Look through the listing for the word "import". Copy each line that has it.

(INPUT DATA Opens)

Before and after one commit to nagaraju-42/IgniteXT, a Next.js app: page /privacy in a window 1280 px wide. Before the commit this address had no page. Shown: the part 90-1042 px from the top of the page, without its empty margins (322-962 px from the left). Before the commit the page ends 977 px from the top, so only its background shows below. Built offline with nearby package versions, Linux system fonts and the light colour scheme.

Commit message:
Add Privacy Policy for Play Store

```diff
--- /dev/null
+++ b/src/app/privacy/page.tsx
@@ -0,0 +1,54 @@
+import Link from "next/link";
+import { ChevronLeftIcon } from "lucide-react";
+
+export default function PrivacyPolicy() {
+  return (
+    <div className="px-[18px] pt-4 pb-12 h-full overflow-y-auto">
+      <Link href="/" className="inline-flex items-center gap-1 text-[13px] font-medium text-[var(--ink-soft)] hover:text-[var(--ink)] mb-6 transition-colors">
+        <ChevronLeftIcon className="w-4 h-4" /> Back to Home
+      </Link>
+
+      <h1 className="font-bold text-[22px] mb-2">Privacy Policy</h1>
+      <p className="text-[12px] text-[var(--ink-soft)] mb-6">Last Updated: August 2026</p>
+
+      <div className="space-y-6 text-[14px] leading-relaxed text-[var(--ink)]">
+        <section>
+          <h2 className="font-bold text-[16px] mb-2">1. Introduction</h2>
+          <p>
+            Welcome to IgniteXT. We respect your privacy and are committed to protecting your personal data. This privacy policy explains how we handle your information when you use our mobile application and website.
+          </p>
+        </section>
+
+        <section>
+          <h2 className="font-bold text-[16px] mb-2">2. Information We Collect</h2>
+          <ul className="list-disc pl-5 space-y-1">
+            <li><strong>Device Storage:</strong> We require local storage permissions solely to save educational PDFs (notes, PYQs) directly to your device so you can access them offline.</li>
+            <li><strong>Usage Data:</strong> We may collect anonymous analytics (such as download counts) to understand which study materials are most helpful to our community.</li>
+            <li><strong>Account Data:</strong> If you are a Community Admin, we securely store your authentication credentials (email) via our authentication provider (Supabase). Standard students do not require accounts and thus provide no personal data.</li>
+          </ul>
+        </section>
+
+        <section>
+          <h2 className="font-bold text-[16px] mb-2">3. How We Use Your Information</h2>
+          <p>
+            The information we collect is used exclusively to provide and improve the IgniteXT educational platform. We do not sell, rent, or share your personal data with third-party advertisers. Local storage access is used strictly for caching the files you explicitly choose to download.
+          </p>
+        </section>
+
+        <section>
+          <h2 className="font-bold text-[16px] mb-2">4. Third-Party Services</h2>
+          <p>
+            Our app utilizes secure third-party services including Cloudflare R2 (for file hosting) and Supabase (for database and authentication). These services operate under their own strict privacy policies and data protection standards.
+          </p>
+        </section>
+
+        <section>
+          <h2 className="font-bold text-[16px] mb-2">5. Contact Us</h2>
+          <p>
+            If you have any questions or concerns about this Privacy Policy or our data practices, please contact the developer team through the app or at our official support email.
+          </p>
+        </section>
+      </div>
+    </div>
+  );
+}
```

(INPUT DATA Closes)

■ WRITTEN ANSWER ■
+import Link from "next/link";
+import { ChevronLeftIcon } from "lucide-react";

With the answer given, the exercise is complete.